**Activity**: Reply with one number, the count of lines below that contain the string "Florida".

**Task inputs**:
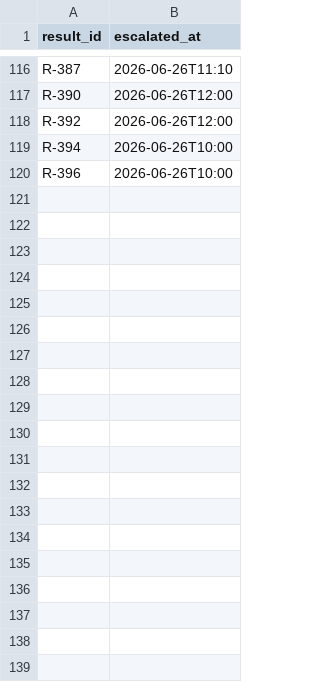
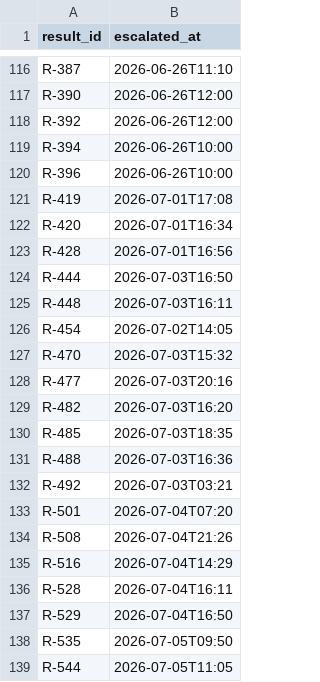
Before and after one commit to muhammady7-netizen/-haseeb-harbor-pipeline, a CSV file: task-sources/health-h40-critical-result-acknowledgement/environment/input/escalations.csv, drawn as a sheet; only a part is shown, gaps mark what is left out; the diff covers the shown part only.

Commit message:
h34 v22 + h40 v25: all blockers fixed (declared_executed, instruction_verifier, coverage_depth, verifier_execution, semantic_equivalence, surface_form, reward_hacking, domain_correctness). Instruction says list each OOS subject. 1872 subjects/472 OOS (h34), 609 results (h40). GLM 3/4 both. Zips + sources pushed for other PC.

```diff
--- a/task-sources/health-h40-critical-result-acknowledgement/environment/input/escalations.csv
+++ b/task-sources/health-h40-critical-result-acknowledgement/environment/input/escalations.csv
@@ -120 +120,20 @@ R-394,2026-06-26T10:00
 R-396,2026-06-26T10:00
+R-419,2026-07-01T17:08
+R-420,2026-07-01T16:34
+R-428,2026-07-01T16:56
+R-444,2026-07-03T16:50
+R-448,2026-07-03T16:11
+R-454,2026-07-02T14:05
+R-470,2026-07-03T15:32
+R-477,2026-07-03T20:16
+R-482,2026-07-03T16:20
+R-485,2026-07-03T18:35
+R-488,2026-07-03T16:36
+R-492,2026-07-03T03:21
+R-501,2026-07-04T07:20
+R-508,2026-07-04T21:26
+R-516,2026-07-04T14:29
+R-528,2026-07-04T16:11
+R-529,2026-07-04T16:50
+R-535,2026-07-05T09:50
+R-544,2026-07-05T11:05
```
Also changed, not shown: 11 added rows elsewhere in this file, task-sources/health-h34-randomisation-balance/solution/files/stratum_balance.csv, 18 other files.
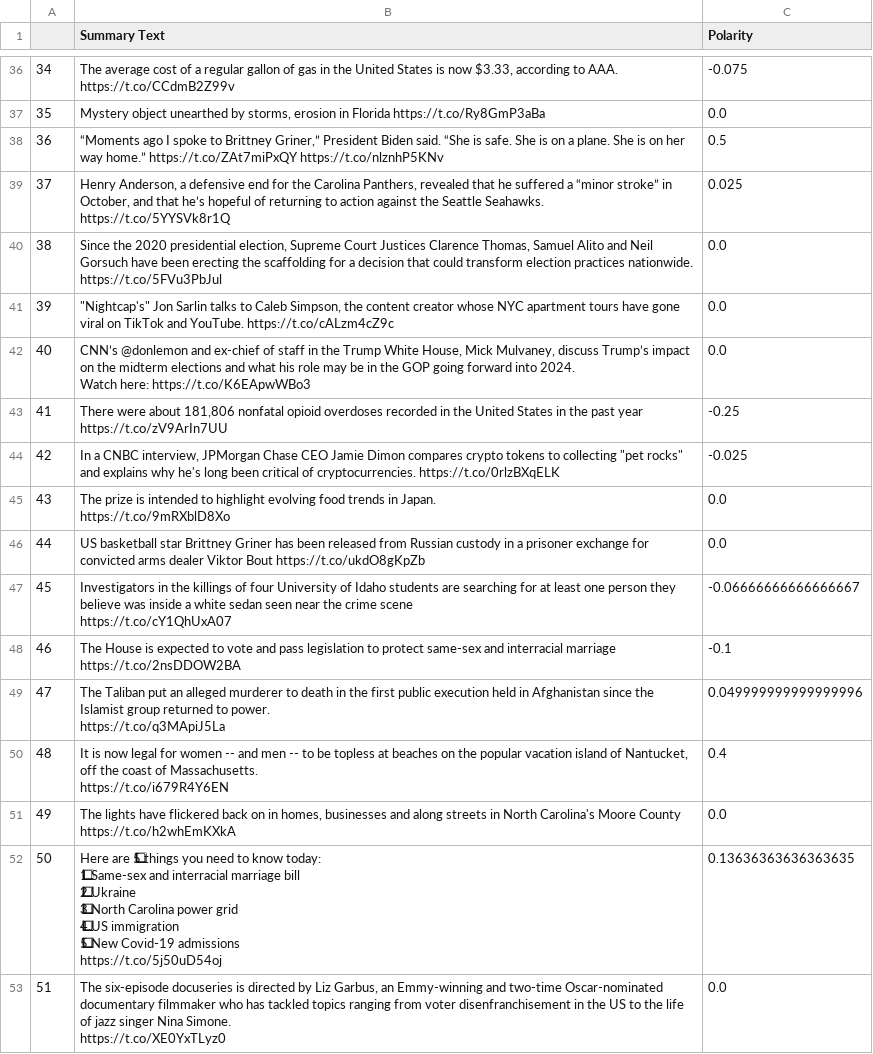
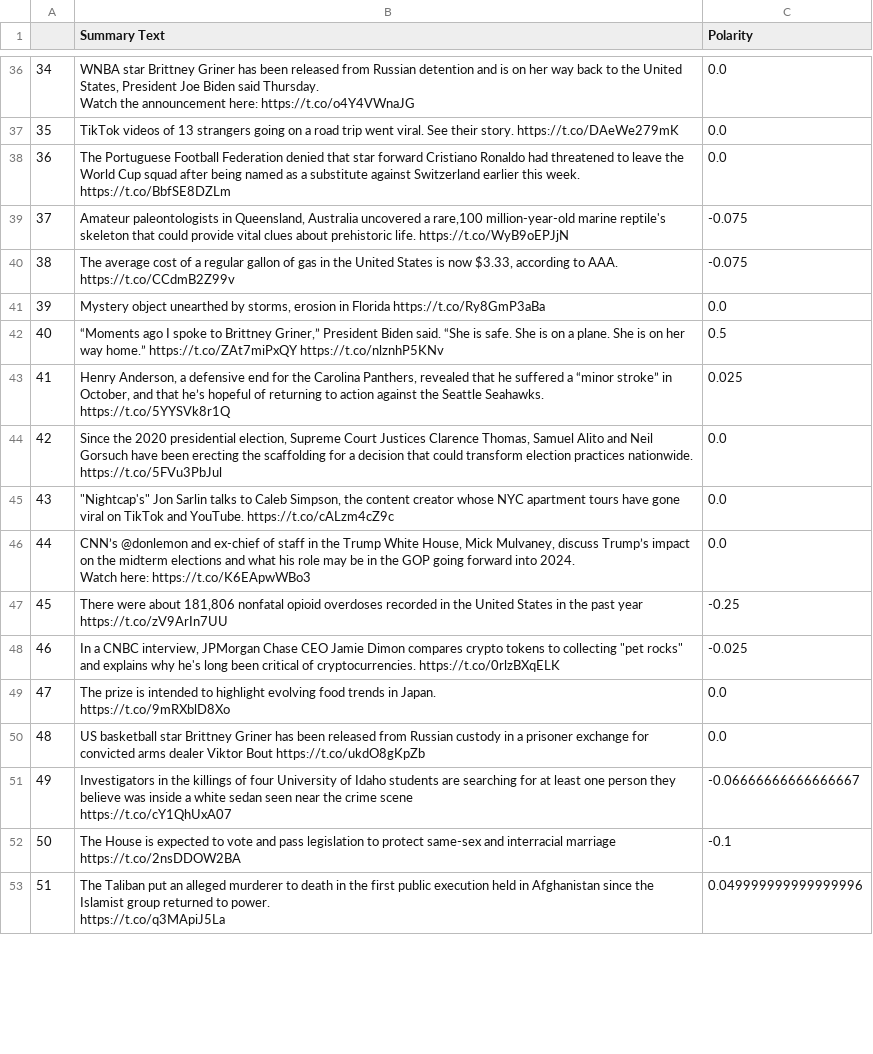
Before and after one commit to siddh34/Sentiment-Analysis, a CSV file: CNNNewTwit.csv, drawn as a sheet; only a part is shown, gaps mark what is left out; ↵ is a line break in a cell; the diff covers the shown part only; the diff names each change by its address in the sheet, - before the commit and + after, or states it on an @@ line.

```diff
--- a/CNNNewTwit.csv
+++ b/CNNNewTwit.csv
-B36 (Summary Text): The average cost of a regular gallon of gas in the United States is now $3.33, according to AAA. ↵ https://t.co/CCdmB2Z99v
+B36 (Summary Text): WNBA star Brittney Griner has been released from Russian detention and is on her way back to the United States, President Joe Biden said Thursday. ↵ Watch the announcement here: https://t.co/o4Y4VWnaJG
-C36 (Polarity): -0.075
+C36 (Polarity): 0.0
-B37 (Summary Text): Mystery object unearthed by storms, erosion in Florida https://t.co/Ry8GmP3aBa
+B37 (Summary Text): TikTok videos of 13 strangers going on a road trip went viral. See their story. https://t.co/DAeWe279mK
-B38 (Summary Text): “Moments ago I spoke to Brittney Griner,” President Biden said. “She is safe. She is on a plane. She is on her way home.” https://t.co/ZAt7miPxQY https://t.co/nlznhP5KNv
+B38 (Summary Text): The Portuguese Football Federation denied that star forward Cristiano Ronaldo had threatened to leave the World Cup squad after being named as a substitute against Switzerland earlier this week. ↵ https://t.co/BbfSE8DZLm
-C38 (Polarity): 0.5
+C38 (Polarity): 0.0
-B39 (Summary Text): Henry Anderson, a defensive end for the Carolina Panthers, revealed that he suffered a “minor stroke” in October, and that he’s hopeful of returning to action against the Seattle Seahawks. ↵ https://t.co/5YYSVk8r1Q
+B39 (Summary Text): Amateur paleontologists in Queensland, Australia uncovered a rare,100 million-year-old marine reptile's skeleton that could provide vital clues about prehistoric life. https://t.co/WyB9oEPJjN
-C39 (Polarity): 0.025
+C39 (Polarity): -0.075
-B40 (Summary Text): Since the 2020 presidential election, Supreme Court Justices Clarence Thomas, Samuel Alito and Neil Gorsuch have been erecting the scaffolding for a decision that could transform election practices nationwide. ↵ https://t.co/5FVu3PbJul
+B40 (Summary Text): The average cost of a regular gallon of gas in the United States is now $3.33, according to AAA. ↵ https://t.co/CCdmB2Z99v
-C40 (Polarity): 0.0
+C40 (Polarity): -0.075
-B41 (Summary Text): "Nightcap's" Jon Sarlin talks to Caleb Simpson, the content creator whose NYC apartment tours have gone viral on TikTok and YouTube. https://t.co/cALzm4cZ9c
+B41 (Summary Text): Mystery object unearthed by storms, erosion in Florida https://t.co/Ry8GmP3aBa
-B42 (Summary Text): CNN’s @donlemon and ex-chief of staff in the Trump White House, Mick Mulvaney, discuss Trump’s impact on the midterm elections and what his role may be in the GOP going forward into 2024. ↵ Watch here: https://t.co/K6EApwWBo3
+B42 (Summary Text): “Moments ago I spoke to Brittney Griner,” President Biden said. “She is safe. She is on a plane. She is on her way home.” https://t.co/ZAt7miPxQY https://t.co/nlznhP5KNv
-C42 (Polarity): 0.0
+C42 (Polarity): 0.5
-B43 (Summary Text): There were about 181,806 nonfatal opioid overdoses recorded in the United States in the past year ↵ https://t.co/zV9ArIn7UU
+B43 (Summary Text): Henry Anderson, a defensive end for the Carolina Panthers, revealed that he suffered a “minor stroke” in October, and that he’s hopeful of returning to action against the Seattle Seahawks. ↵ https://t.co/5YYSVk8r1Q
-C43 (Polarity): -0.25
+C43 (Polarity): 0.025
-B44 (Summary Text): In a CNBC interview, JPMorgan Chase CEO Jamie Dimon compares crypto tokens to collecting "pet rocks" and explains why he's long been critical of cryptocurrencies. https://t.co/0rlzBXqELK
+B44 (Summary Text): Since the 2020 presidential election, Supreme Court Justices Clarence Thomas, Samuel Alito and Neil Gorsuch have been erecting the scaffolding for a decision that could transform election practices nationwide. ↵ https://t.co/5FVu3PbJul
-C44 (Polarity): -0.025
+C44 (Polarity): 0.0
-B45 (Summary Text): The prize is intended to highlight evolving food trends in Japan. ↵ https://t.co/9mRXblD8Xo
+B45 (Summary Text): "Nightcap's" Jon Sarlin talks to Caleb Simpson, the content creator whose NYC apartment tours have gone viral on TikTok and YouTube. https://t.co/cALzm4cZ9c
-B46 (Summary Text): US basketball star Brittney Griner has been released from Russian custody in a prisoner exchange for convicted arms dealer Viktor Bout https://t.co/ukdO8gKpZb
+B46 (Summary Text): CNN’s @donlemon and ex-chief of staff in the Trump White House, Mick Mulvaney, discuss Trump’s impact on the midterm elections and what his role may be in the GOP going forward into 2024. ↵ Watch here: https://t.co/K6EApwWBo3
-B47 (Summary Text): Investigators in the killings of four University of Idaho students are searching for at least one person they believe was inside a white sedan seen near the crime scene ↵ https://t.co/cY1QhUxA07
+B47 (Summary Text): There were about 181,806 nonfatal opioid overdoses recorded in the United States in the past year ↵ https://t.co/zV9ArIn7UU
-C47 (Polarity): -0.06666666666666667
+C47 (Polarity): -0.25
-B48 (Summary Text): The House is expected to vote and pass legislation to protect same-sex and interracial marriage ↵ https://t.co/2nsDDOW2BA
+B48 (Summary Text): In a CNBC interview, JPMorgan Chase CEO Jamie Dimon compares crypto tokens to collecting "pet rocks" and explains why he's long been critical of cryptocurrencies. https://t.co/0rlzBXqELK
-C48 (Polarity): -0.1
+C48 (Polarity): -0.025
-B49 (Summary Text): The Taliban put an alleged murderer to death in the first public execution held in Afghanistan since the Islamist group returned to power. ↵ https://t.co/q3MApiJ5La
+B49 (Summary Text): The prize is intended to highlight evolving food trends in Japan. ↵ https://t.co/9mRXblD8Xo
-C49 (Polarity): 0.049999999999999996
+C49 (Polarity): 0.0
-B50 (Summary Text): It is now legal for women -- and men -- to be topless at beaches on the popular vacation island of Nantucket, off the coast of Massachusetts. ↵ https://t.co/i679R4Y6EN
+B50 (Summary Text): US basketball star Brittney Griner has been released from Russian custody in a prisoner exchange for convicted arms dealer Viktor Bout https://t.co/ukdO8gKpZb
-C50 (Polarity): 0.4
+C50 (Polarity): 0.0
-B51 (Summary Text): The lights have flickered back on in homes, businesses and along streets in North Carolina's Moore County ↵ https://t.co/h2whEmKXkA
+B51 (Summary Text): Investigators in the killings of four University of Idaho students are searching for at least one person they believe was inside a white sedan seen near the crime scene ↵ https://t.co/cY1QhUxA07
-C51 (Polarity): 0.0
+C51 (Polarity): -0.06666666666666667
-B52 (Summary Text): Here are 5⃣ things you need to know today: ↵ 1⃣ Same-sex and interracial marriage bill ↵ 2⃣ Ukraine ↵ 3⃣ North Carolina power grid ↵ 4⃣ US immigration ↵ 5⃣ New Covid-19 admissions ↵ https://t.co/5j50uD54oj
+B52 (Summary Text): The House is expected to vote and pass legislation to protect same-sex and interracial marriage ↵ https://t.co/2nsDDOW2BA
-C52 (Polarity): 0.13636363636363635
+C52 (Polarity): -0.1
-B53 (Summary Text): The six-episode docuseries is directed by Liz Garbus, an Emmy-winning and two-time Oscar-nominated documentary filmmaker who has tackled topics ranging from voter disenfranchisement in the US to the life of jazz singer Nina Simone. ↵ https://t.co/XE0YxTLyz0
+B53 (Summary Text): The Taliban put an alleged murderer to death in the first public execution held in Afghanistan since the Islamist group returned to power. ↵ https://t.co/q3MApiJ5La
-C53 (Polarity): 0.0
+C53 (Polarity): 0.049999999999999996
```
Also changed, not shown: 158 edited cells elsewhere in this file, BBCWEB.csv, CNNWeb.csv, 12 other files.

---

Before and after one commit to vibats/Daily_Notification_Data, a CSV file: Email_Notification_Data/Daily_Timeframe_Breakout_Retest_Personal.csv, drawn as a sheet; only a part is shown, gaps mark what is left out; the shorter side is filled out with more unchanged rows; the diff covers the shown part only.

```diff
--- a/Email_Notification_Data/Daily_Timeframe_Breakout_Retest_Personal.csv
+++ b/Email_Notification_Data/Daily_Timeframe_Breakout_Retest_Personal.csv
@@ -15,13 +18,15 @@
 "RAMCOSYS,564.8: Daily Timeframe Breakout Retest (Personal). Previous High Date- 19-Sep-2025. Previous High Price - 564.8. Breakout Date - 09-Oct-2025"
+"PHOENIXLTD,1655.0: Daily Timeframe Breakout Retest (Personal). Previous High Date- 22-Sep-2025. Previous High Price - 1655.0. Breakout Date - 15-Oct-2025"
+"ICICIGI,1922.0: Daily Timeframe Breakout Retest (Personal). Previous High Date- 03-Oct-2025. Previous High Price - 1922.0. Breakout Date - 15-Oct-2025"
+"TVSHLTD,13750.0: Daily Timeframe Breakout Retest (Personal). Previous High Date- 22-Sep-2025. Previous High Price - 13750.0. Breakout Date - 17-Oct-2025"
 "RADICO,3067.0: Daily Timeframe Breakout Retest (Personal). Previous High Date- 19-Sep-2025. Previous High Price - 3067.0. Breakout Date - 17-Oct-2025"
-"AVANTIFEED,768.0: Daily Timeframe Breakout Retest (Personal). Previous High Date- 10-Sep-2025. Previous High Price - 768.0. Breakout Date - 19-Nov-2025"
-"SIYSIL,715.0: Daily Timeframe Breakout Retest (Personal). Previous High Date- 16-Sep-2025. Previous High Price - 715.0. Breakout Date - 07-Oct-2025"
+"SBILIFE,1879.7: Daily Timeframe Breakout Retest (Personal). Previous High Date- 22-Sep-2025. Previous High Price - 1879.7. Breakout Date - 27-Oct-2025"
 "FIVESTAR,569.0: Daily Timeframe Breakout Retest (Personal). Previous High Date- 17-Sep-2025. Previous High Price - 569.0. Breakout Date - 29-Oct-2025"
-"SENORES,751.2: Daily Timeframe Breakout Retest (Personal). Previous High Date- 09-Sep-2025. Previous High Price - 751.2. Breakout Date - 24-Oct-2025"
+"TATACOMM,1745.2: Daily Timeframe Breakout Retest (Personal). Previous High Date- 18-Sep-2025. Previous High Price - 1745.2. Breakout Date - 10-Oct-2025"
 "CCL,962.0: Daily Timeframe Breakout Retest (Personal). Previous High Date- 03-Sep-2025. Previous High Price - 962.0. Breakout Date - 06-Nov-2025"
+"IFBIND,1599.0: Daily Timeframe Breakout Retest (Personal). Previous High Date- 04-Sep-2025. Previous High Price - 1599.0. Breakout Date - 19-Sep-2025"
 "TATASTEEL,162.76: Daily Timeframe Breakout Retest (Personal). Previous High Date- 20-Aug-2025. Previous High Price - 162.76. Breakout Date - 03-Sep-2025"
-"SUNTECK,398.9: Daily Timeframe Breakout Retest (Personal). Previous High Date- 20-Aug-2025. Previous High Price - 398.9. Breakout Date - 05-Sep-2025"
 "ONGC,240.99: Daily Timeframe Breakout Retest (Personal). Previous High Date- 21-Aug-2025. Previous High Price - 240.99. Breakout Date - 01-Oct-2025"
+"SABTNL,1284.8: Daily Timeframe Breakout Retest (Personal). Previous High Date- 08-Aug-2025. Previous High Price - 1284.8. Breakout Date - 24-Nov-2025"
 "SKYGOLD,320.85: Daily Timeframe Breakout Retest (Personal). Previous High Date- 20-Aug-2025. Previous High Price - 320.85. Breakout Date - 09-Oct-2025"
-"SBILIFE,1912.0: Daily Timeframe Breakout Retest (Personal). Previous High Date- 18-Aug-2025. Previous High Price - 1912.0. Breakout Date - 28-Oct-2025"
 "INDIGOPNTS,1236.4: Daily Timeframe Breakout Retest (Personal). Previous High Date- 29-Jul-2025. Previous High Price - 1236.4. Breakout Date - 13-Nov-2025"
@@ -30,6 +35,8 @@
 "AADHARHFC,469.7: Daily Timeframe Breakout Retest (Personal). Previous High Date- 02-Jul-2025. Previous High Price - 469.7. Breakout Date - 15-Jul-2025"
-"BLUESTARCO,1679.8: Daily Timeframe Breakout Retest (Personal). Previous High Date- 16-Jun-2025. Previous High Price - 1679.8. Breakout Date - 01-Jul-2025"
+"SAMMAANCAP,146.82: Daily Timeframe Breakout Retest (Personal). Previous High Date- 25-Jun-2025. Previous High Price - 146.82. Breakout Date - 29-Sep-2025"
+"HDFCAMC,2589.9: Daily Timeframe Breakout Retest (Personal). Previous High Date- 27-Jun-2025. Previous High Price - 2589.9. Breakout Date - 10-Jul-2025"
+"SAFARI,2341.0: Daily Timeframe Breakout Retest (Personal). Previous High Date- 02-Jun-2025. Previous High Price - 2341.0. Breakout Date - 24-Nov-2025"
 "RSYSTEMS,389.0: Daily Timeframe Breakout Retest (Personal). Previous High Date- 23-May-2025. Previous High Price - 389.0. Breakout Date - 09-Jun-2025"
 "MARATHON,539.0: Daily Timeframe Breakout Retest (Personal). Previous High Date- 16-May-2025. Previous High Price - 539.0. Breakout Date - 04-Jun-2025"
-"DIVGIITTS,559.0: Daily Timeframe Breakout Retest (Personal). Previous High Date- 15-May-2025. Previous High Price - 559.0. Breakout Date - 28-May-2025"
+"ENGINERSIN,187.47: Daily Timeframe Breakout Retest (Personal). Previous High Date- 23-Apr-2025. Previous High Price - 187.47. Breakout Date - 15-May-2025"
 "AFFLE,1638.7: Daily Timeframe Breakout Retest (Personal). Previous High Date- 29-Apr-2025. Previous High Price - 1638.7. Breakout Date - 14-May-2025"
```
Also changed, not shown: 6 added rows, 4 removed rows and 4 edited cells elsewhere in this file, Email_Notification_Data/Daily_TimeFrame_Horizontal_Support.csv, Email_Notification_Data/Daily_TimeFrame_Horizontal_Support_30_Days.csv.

**Result of the exercise**: 2